There’s Mathew Barzal, widely expected to go in the top 10 of next spring’s NHL entry draft. He was selected by the Seattle Thunderbirds first overall in the 2012 bantam draft.

Then there’s 16-year-old Dante Fabbro, a blue-chip prospect currently playing for the Penticton Vees in the BCHL, also a first round WHL pick (8th in 2013).

The quick, sharp-shooting defenceman is an even stronger prospect than Nugent-Hopkins and Barzal, according to Batchelor, head coach of the AAA bantam squad at the Burnaby Winter Club, an established hockey factory with 70 alumni playing at the Junior A to NHL levels.

It’s flukey when any single province churns out a cluster of players this good, but looks especially so in the case of British Columbia, once hockey’s hinterland. So how did one coach, and a single club, produce such a staggering wealth of talent?

The recipe can be distilled to four simple points. For starters: small group size. The club caps its younger teams at 12 players, where a typical minor hockey roster pushes 20. Then there’s intense study: By peewee, players are on the ice five times a week to go along with a weekly dryland session.

Next on the list, perhaps counter-intuitively, are the club’s two small training rinks. The small-ice model, which Winter Club and NHL alum Cliff Ronning says produces quicker, more agile players, is currently in vogue at Hockey Canada and with most NHL teams, but it’s been the norm at the Club for decades.

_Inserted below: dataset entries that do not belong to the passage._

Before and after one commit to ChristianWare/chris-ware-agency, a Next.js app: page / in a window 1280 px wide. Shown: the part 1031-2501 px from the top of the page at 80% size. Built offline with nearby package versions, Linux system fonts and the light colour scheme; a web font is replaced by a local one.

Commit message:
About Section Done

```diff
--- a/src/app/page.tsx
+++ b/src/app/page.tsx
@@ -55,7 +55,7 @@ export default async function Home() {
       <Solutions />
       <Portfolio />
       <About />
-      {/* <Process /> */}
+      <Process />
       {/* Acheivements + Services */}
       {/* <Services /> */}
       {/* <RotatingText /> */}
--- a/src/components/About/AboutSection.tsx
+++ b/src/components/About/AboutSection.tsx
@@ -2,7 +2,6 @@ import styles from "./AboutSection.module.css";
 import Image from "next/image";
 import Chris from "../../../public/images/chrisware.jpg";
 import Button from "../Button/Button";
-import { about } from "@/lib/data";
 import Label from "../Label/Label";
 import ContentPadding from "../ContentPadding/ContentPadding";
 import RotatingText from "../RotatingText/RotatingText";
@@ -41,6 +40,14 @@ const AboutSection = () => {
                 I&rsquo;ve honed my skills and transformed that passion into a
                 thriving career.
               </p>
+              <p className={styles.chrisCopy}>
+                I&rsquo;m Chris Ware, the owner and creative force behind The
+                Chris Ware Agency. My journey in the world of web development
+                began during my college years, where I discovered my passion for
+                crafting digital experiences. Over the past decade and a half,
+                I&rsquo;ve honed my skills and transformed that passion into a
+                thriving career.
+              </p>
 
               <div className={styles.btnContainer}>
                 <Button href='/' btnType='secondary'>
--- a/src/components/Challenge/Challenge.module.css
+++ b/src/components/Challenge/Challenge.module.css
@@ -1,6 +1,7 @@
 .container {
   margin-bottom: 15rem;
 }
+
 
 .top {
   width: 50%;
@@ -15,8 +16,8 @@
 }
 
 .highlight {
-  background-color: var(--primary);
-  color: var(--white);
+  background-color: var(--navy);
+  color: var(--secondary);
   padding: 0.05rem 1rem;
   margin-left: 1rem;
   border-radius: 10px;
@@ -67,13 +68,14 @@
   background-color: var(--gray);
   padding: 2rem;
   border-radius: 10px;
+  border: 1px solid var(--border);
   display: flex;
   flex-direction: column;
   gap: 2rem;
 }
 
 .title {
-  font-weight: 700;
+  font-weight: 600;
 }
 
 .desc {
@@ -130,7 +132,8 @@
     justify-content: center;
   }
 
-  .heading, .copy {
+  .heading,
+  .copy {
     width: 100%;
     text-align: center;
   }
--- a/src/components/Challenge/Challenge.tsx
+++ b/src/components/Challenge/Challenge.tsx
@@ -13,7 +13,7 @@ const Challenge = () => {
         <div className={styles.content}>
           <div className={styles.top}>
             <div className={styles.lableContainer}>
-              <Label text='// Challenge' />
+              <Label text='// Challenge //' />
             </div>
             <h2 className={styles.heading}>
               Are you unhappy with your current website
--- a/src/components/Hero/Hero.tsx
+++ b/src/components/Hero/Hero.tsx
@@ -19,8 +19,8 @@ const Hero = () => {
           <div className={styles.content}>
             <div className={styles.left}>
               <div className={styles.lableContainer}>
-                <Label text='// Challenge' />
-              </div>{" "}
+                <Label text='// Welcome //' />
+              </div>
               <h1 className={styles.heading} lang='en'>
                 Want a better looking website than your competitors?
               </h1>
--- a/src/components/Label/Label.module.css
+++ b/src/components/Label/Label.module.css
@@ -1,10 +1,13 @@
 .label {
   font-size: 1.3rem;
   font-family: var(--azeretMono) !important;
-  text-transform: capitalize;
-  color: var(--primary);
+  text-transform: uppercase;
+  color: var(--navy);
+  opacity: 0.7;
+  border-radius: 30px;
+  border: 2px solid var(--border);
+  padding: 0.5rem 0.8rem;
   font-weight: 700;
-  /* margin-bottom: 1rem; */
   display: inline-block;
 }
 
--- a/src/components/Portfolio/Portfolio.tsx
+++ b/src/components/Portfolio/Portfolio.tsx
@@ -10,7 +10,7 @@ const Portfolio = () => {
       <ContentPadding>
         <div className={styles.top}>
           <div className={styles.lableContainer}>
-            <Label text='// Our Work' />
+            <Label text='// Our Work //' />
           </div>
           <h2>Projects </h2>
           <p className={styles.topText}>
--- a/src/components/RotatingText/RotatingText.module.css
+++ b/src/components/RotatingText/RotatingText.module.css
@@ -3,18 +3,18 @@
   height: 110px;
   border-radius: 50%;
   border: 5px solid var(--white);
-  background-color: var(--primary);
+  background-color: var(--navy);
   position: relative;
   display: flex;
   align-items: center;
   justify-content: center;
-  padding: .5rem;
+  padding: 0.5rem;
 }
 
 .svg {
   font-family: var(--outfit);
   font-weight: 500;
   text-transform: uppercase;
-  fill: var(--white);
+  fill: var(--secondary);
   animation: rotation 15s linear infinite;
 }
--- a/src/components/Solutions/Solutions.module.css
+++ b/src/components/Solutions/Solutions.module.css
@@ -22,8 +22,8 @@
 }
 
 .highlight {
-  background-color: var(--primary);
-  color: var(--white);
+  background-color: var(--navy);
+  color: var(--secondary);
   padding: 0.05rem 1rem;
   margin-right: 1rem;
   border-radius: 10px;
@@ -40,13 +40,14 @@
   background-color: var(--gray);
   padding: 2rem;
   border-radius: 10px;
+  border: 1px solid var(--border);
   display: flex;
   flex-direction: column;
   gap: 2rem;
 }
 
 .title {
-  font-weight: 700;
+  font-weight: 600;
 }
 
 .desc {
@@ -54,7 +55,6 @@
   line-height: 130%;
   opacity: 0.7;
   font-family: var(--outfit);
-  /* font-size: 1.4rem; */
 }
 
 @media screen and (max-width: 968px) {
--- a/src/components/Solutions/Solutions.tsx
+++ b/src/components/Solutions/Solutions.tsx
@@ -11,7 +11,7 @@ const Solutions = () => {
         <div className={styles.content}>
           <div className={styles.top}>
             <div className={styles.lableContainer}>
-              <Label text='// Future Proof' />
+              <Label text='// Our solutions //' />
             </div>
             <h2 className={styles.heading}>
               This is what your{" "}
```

Finally, the Winter Club relies on its stable of high-level coaches. People who understand that while the exceptionally gifted, athletic kids they’re training “may look 15, they’re still nine-year-old boys, emotionally,” says incoming hockey director Maco Balkovec, recruited from Wisconsin where he was one of the state’s top youth hockey coaches.

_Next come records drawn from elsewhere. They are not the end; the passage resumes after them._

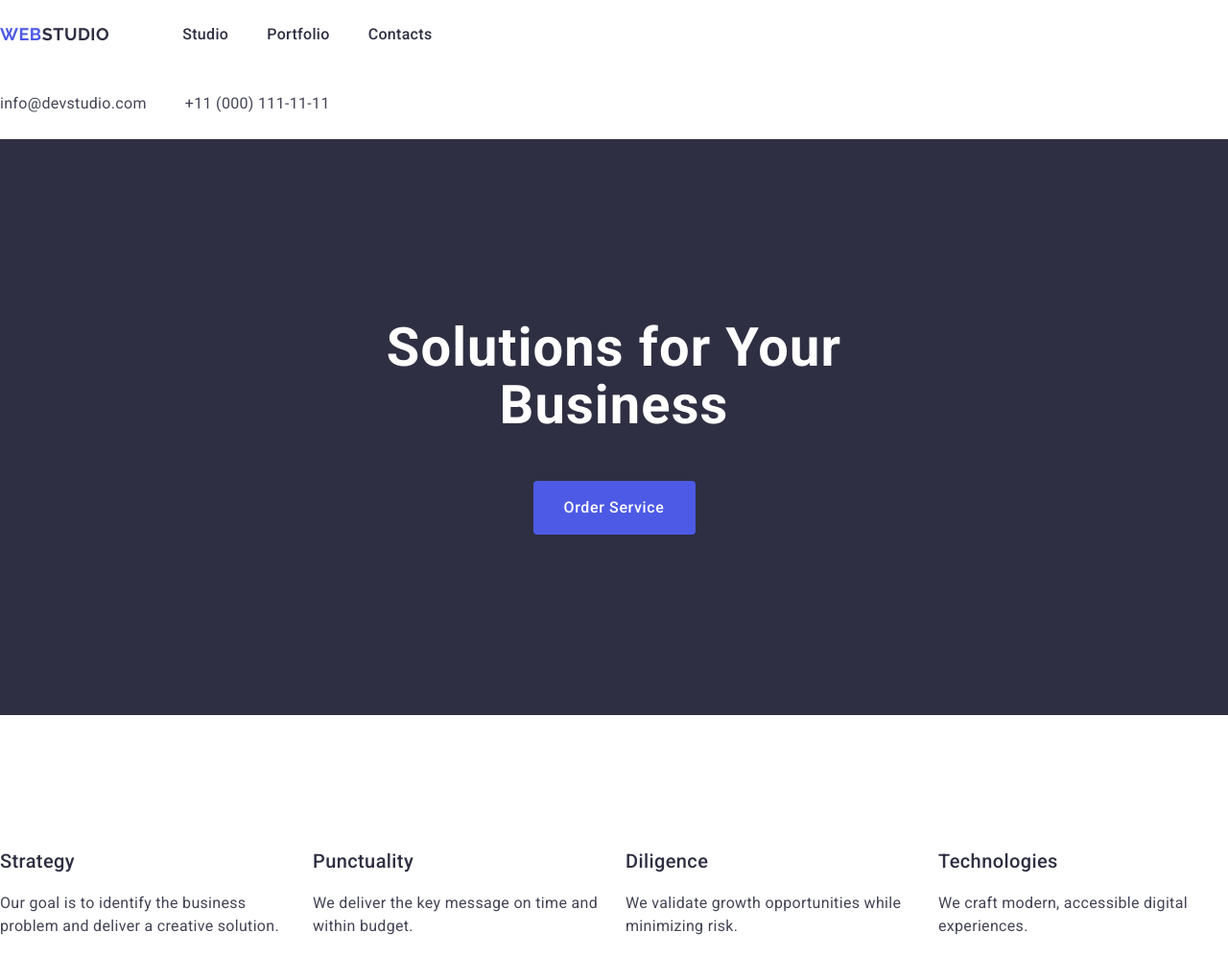
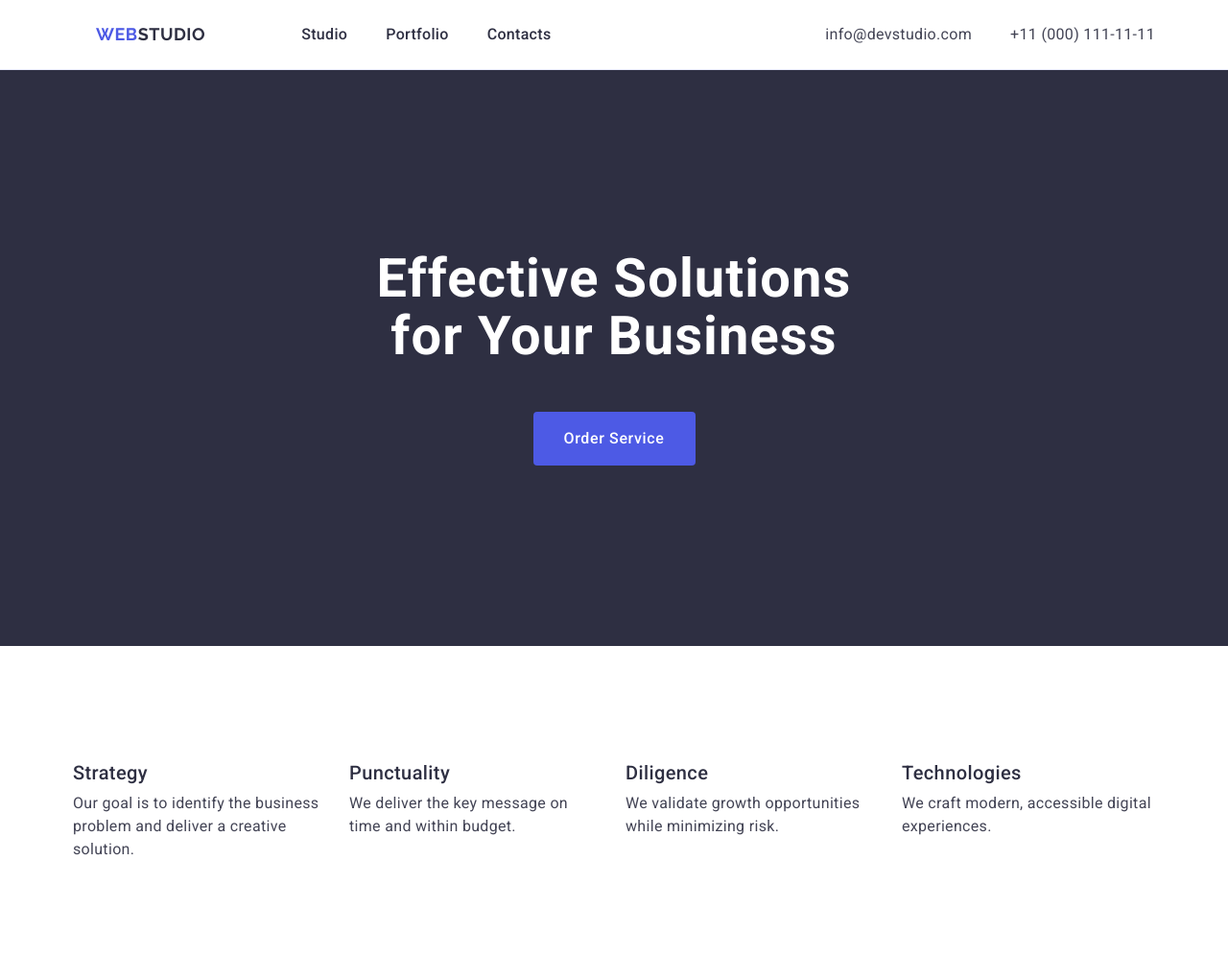
Before and after one commit to Mylan2000/goit-markup-hw-03, a plain HTML site: page index.html in a window 1280 px wide. Shown: the top 996 px of the page at 96% size. Drawn offline with nearby package versions, Linux system fonts and the light colour scheme.

Commit message:
Updated HTML and CSS

```diff
--- a/css/styles.css
+++ b/css/styles.css
@@ -1,4 +1,8 @@
-body{font-family:"Roboto",sans-serif;color:#434455;background-color:#ffffff}
+body{
+  font-family:"Roboto",sans-serif;
+  color:#434455
+  ;background-color:#ffffff
+}
 
 /* ===== Base ===== */
 :root{
@@ -14,14 +18,20 @@ html { box-sizing: border-box; }
 
 
 ul,ol {
-  list-style: none;
+  list-style-type: none;
    margin: 0;
    padding: 0;
+  }
+
+  h1, h2, h3, h4, h5, h6, p{
+    margin: 0;
   }
 
 a {
   text-decoration: none;
  }
+
+ /*header*/
 
 img { display: block;
   max-width: 100%;
@@ -54,11 +64,11 @@ img { display: block;
   background: #fff;
  }
 
-.nav-list {
+ .nav-list{
   display: flex;
   gap: 40px;
+}
 
-}
 .nav-link {
   display: block;
    padding: 24px 0;
@@ -132,22 +142,26 @@ img { display: block;
   }
 
 .features-item{
-  width: calc((100% - 72px)/4);
+  width: calc((100% - 72px) / 4);
 }
 
 .features-title {
+  margin: 0 0 8px;
   font-weight: 500;
   font-size: 20px;
   line-height: 1.2;
   letter-spacing: 0.02em;
   color: #2e2f42;
+  text-align: left;
  }
 
 .features-text {
+  margin: 0;
   font-size: 16px;
   line-height: 1.5;
   letter-spacing: 0.02em;
   color: #434455;
+  text-align: left;
 }
 
 /* ===== Team ===== */
@@ -219,8 +233,10 @@ img { display: block;
  }
 
 .project-photo {
+  display: block;
   width: 100%;
-   height: auto;
+   height: 300px;
+   object-fit: cover;
    border-bottom: 1px solid #e7e9fc;
   }
 
@@ -270,6 +286,12 @@ img { display: block;
   background: #fff;
 }
 
+.header-container {
+  display: flex;
+  align-items: center;
+  justify-content: space-between;
+}
+
 /* layout */
 .header-nav{
   display: flex;
@@ -277,7 +299,11 @@ img { display: block;
 }
 
 /* logo link */
-.header-logo,
+.header-logo {
+  padding: 24px;
+  margin-right: 76px;
+}
+
 .logo{ /* залишаю і .logo, щоб тести теж читали */
   font-family: "Raleway", sans-serif;
   font-weight: 700;
@@ -298,7 +324,9 @@ img { display: block;
 /* nav list */
 .nav-list{
   display: flex;
+  align-items: center;
   gap: 40px;
+
 }
 .nav-item {
   /* семантичний клас — без стилів */
@@ -342,6 +370,7 @@ img { display: block;
 }
 .contacts-list{
   display: flex;
+  align-items: center;
   gap: 40px;
 }
 .contacts-item{ /* без додаткових стилів */ }
--- a/index.html
+++ b/index.html
@@ -19,6 +19,7 @@
 <body>
 
 <header class="page-header">
+  <div class="container header-container">
     <nav class="header-nav">
       <a class="logo header-logo" href="/index.html">Web<span class="logo-part">Studio</span></a>
       <ul class="nav-list">
@@ -34,17 +35,19 @@
         <li class="contacts-item"><a class="contacts-link" href="tel:+110001111111">+11 (000) 111-11-11</a></li>
       </ul>
     </address>
+  </div>
 </header>
 
 <main>
   <!-- HERO -->
   <section class="banner">
-    <h1 class="main-title">Solutions for Your Business</h1>
+    <h1 class="main-title">Effective Solutions for Your Business</h1>
     <button type="button" class="hero-btn">Order Service</button>
   </section>
 
   <!-- FEATURES -->
   <section class="features">
+    <div class="container">
     <h2 class="visually-hidden">Our features</h2>
     <ul class="features-list">
       <li class="features-item">
@@ -64,10 +67,12 @@
         <p class="features-text">We craft modern, accessible digital experiences.</p>
       </li>
     </ul>
+    </div>
   </section>
 
   <!-- TEAM -->
   <section class="team">
+    <div class="container">
     <h2 class="section-title">Our Team</h2>
     <ul class="team-list">
       <li class="team-card">
@@ -91,31 +96,33 @@
         <p class="card-text">UI Designer</p>
       </li>
     </ul>
+    </div>
   </section>
 
   <!-- PORTFOLIO -->
   <section class="portfolio">
+    <div class="container">
     <h2 class="section-title">Our Portfolio</h2>
     <ul class="portfolio-list">
       <li class="project">
-        <img class="project-photo" src="./images/prj1.jpg" alt="Banking App interface" width="360">
+        <img class="project-photo" src="./images/prj1.jpg" alt="Banking App interface" width="360" height="300">
           <h3 class="card-title">Banking App</h3>
           <p class="card-text">App</p>
       </li>
 
       <li class="project">
-        <img class="project-photo" src="./images/prj2.jpg" alt="Cashless Payment flow" width="360">
+        <img class="project-photo" src="./images/prj2.jpg" alt="Cashless Payment flow" width="360" height="300">
           <h3 class="card-title">Cashless Payment</h3>
           <p class="card-text">Marketing</p>
       </li>
       <li class="project">
-        <img class="project-photo" src="./images/prj3.jpg" alt="Meditation App screens" width="360">
+        <img class="project-photo" src="./images/prj3.jpg" alt="Meditation App screens" width="360" height="300">
           <h3 class="card-title">Meditation App</h3>
           <p class="card-text">App</p>
 
       </li>
       <li class="project">
-        <img class="project-photo" src="./images/prj4.jpg" alt="Taxi Service booking" width="360">
+        <img class="project-photo" src="./images/prj4.jpg" alt="Taxi Service booking" width="360" height="300">
 
           <h3 class="card-title">Taxi Service</h3>
           <p class="card-text">Marketing</p>
@@ -135,6 +142,7 @@
 
       </li>
     </ul>
+    </div>
   </section>
 </main>
 
```
Also changed, not shown: 1 other file.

It’s no accident Batchelor is coaching bantam, a key transition division, where players move from minor to junior hockey.

It’s also the age at which Batchelor, a former army brat and youth hockey star, fell in with the wrong crowd after moving to Vancouver with his family. British Columbia was hockey-starved at the time, and he feels a team, and a mentor like a coach, might have kept him from “going off the rails.” Batchelor believes he can have a “huge impact” on his players’ lives, both on and off the ice.

The most important lesson he tries to impart is to treat every game, and every shift, like it’s your last. “You never know what’s around the corner—when it’ll all be over.”

It’s a lesson Batchelor, part-owner of a Lower Mainland waste-disposal business, knows all too well as his wife is battling the most severe, debilitating form of multiple sclerosis.

Like his players, Batchelor is on the ice year-round, and he pours every penny he earns running a summer hockey school back into his bantam squad.

His business brings in enough money, he says. “And the game has given me so much, especially during the tough times,” he adds, reflecting on his wife’s illness. “For a little while, it lets me forget all that.